Strong primary showing gives insight to Kansas democratic voice

Kyle Almond

The evening of Feb. 5 at sites across Kansas, the Democratic Party hosted one of its largest-ever caucuses in the state of Kansas. At one site alone, the National Guard’s Metcalf Memorial Armory in Lawrence, 1,267 Kansas Democrats cast their votes.

A caucus works by having attendees separate into groups based on which candidate they support. Based on the percentage of attendees each candidate receives, they are allocated a number of delegates for the national convention. The delegates are elected from among the attendees. For the city of Lawrence, Senator Barack Obama had 3,911 supporters to Senator Hillary Clinton’s 936.

In the 2004 election, Kansas had approximately 1,300 people show up for the caucus. This year’s attendees gave a myriad of reasons for the turnout. Most cited a desire for change or the ability of a candidate to inspire them.

“I just like the idea,” said Lisa Koch of Lawrence. “It is rare for Kansas Democrats to have a say.”

One Clinton volunteer said she was attracted to Clinton’s stance on the economy and healthcare but also to her reputation. Another attendee, self-termed “screaming liberal” Chris Bower, looked to Obama as his candidate of choice.

“[Obama is] the one that can bring about radical change,” said Bower.

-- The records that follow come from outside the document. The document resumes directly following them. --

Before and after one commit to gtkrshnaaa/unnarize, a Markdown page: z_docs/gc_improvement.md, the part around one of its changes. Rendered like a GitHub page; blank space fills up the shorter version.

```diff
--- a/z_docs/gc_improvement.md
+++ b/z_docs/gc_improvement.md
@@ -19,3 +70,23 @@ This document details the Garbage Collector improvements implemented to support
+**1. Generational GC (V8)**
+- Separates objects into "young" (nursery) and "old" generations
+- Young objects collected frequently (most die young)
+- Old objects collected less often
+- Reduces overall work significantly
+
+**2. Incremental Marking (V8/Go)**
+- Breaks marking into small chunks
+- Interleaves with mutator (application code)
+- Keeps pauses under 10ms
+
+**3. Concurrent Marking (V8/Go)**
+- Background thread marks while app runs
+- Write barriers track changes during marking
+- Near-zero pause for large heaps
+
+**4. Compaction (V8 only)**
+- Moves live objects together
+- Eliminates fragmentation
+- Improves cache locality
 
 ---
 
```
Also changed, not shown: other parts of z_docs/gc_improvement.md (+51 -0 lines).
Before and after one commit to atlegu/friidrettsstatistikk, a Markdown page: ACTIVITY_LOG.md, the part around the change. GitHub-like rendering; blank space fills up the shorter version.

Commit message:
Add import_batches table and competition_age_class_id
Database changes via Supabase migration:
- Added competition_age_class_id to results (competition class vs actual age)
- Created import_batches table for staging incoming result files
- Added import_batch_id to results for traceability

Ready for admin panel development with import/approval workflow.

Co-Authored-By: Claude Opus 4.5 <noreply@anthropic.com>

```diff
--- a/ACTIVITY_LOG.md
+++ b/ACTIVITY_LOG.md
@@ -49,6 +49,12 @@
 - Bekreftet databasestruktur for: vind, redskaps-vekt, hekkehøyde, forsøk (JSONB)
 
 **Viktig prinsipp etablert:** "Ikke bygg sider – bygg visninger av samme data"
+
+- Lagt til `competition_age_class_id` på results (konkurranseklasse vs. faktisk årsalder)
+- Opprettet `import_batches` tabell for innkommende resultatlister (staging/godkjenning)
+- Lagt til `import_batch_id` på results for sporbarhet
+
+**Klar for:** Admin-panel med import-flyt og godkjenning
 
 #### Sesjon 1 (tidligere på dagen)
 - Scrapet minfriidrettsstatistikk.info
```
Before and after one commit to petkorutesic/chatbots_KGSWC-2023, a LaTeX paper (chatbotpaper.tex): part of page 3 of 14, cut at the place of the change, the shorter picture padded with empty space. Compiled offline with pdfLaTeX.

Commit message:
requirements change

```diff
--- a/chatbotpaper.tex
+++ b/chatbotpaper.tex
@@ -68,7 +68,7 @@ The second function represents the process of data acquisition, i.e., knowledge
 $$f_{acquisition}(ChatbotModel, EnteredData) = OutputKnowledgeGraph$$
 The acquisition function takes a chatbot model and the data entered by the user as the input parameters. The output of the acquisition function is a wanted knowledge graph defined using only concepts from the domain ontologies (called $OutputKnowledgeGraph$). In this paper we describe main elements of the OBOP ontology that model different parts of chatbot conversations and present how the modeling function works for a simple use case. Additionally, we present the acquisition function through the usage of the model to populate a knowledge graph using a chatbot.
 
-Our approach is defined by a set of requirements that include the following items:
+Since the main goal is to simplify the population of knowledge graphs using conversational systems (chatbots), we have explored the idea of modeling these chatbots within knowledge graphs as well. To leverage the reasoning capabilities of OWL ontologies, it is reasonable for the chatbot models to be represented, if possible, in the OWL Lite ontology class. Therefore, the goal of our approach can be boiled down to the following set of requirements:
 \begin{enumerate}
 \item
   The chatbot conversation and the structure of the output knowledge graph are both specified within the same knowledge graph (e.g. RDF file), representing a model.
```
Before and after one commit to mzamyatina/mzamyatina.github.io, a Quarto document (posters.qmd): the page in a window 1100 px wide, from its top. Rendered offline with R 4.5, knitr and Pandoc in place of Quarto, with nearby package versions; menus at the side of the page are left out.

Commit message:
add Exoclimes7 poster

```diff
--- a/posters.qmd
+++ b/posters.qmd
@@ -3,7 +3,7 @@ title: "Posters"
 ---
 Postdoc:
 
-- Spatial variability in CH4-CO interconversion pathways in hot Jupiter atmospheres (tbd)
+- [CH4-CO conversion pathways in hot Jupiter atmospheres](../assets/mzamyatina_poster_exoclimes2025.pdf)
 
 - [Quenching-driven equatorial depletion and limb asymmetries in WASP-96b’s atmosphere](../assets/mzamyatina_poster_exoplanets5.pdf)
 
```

The dedication of the attendees was certainly put to the test. Many people ended up waiting in line for 45 minutes to an hour in the below-freezing weather.

At the Armory caucus site, 955 people were counted as Obama supporters, combining with 304 for Clinton, 17 for Dennis Kucinich and 9 for John Edwards for a total of 1,285. The nature of a caucus – that people are asked to stand in groups based on their candidate preference and then are physically counted – accounted for the fact that 18 people got counted twice.

Nationwide, Obama has won 18 states while Clinton has won 12. Additionally, Obama has secured 971 delegates with Clinton close behind at 915. To secure the Democratic nomination, 2,025 delegates are needed.

The entire evening was a sight to behold. People parked in red zones at the Holiday Inn and took off running in order to arrive in time to have their voices heard. They stood in line with umbrellas and heavy coats for up to an hour just to cast their votes. Despite strong divides as to which candidates they supported, most of the people were united in love for country and hope that this election will supply the change they desire.

“That’s indicative of the enthusiasm that people have for voting for a Democrat this fall,” said Tom Holland, chair of one of the 50 caucus locations in the state of Kansas.

More than that, it was a testament to the belief that one’s voice does count in a democracy.